Labor MPs were effectively being granted a religious conscience vote on the issue of whom the state should be able to marry in a country where currently 72.5% of couples who marry choose to have a civil rather than religious ceremony. State-sanctioned same-sex marriage was still being framed partly as a personal morality issue rather than predominantly as an equality issue.
By introducing a bill before this year's party conference, Shorten appears to have headed off a push for a binding vote for Labor MPs.
The residual religious framing is one of the reasons same-sex marriage has not yet been introduced in Australia. It has proved much easier (and quicker) to introduce in countries that have predominantly constructed same-sex marriage as an equality issue, such as Canada.
Ireland's referendum vote is so important because it demonstrates that, even in a country that is traditionally staunchly Catholic, the majority of voters understand that religious definitions of marriage should be confined to religious marriage ceremonies and not be imposed on the state's definition of marriage.
Most Labor politicians in Australia now take that position too. This includes some MPs who were previously concerned about the impact of same-sex marriage on their seats, such as Chris Bowen, Tony Burke and Ed Husic -- all of whom occupy western Sydney electorates.
Meanwhile, many Liberals are urging that they should be granted a conscience vote on legalizing same-sex marriage. They are likely to be given one. Previously, Liberal MPs haven't had a choice over whether same-sex marriage is constructed as an issue of equal rights for loving adults -- it has only been constructed as a Howard-era values/morality issue.
The Liberals now risk having same-sex marriage used against them electorally just as they once tried to use it against Labor. Shorten suggested that Abbott is: "... stopping Australia becoming a modern nation."
Labor's moves prompted Abbott to argue that any decision to legalize same-sex marriage should be "owned by the parliament, and not by any particular party".
Shorten subsequently suggested that a Liberal could co-sponsor the bill, rather than his deputy Tanya Plibersek.
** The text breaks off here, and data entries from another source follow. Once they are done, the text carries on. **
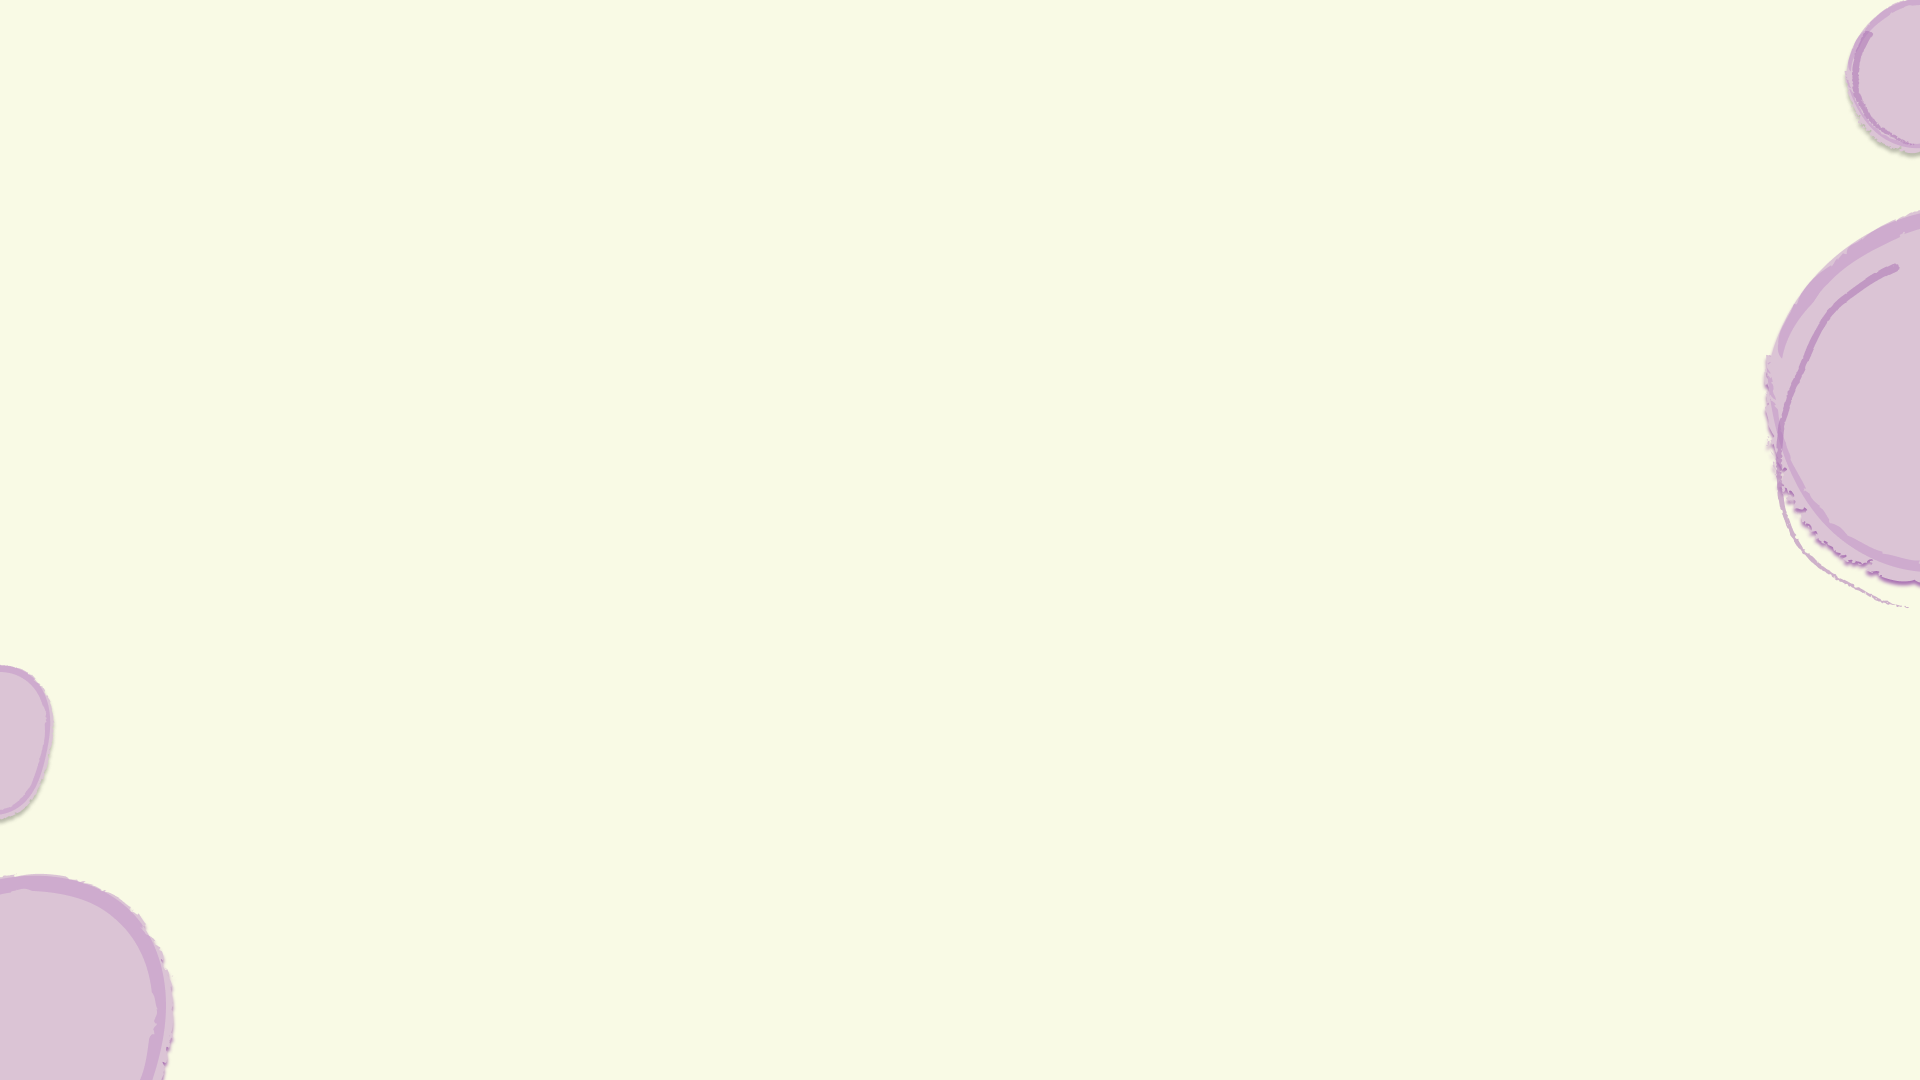
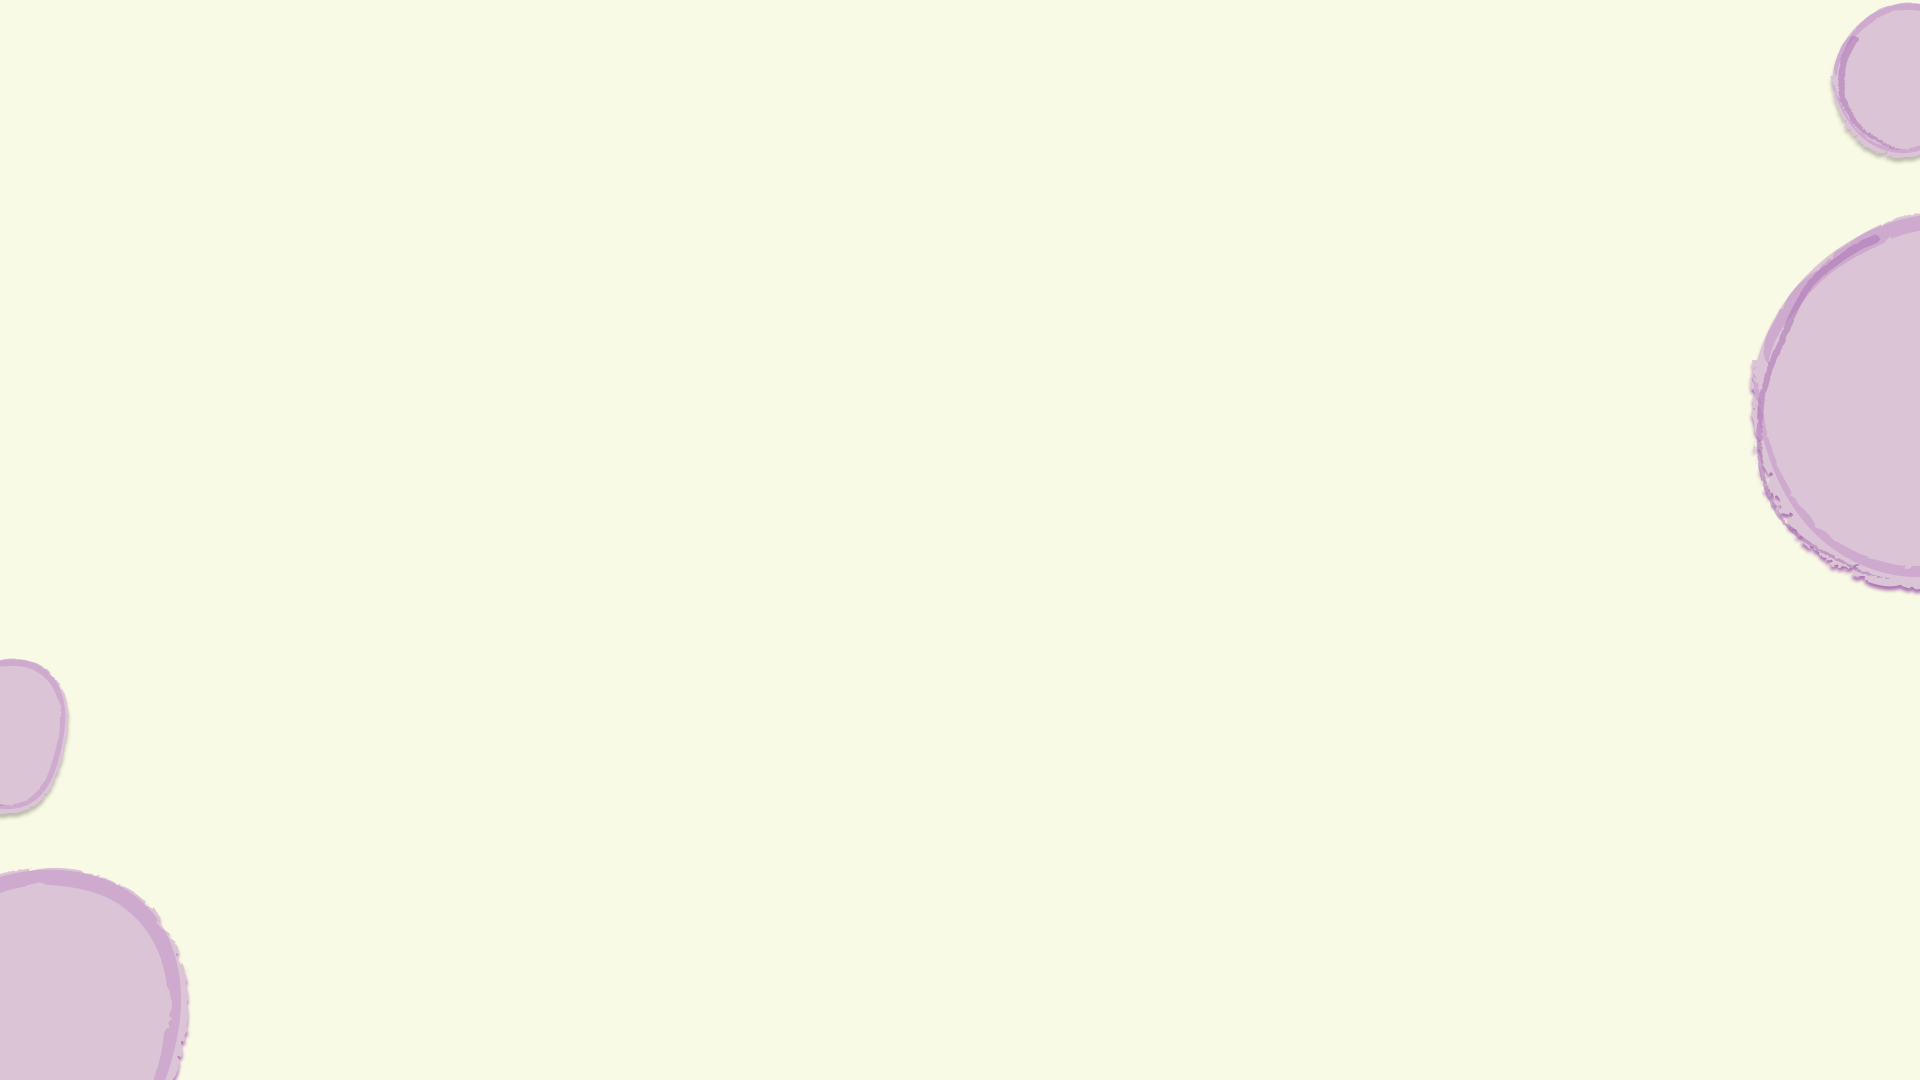
subo nuevos cambios

diff --git a/estilos.css b/estilos.css
@@ -673,7 +673,7 @@ footer {
 
 
 body {
-  background-image: url("../img/fondoload.png"); /* Esta ruta asume que estilos.css está en 'css/'. Si no, ajusta a "img/fondoload.png" */
+  background-image: url("img/fondoload.png"); 
   background-size: cover;
   background-position: center;
   background-repeat: no-repeat;
@@ -699,15 +699,9 @@ body {
   text-align: center;
 }
 
-.contenedor-loader p {
-  font-weight: 700;
-  font-size: 2.5em;
-  margin-top: 20px;
-  margin-bottom: 30px;
-  color: #094c9b;
-}
 
-/* Animación de giro para la imagen .cargando (circulo.png) */
+
+/* Animación de giro para la imagen */
 @keyframes girar {
   from {
     transform: rotate(0deg);
@@ -718,24 +712,15 @@ body {
 }
 
 .cargando {
-  animation: girar 2s linear infinite; /* ¡Esto hará que tu imagen circulo.png gire! */
-  width: 150px;
-  height: 150px;
+  animation: girar 2s linear infinite; 
+  width: 200px;
+  height: 200px;
 }
 
 .loader-circle {
-  display: none; /* ¡¡¡Esta línea OCULTA el div de progreso que no quieres ver!!! */
+  display: none; 
 }
 
-/* @keyframes cargar ya no es funcional si .loader-circle está oculto */
-@keyframes cargar {
-  from {
-    transform: rotate(0deg);
-  }
-  to {
-    transform: rotate(360deg);
-  }
-}
 
 .contenedor-listo {
   display: none;
@@ -754,31 +739,37 @@ body {
 }
 
 .texto-listo {
-  font-size: 2.5em;
-  font-weight: 700;
+  font-size: 70px;
+  font-weight: 300;
   margin-bottom: 30px;
   color: #094c9b;
 }
 
 .check-final {
-  width: 100px;
-  height: 100px;
+  width: 200px;
+  height: 200px;
   margin-bottom: 40px;
 }
 
 .boton-volver {
   display: inline-block;
   padding: 15px 30px;
-  background-color: #094c9b;
-  color: white;
+  background-color: #E4E9F4;
+  color: #0B53AA; 
   text-decoration: none;
   border-radius: 8px;
-  font-size: 1.2em;
-  transition: background-color 0.3s ease;
+  font-family: 'Baloo', cursive;
+  font-size: 24px;
+  transition: background-color 0.3s ease, color 0.3s ease; 
+  width: 200px;
+  display: flex;
+  align-items: center;
+  justify-content: center;
 }
 
 .boton-volver:hover {
-  background-color: #063a75;
+  background-color: #063a75; 
+  color: #FFFFFF; 
 }
 
 @keyframes scaleIn {

diff --git a/circulo.html b/circulo.html
@@ -8,13 +8,15 @@
 </head>
 <body>
 <div class="fondo">
-  <div class="contenedor-loader" id="loader">     <img src="img/circulo.png" alt="Cargando" class="cargando"> 
-    <p>Enviando</p>
-    <div class="loader-circle"></div>   </div>
+   <div class="contenedor-loader" id="loader">  
+    <h3>Enviando</h3><img src="img/circulo.png" alt="Cargando" class="cargando"> 
+    <div class="loader-circle"></div> </div>
 
-  <div class="contenedor-listo" id="listo" style="display: none;"> <p class="texto-listo">¡Listo!</p>
-    <img src="img/Check.png" alt="Tilde" class="check-final"> <a href="index.html" class="boton-volver">Volver al inicio</a>
-  </div>
+  <div class="contenedor-listo" id="listo" style="display: none;"> 
+    <h3  class="texto-listo">¡Listo!</h3>
+    <img src="img/check.png" alt="Tilde" class="check-final"> 
+      <a href="index.html" class="boton-volver">Volver al inicio</a>
+  </div>
 </div>
 
 <script src="script.js"></script>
Liberal MP Warren Entsch has indicated his willingness to be involved in future negotiations, but not to co-sign Shorten's current bill.
Irish Taoiseach (Prime Minister) Enda Kenny argued that his country's equality vote: "... disclosed who we are -- a generous, compassionate, bold and joyful people."
Kenny's words raise questions about what message Australia's intransigence on same-sex marriage up to now is sending internationally -- as well as to its own gay and lesbian citizens.
Carol Johnson is a professor of politics at the University of Adelaide. She's also the author of The Labour Legacy: Curtin, Chifley, Whitlam, Hawke and Governing Change: From Keating to Howard. The opinions expressed in this commentary are solely those of the author. CNN is showcasing the work of The Conversation, a collaboration between journalists and academics to provide news analysis and commentary. The content is produced solely by The Conversation.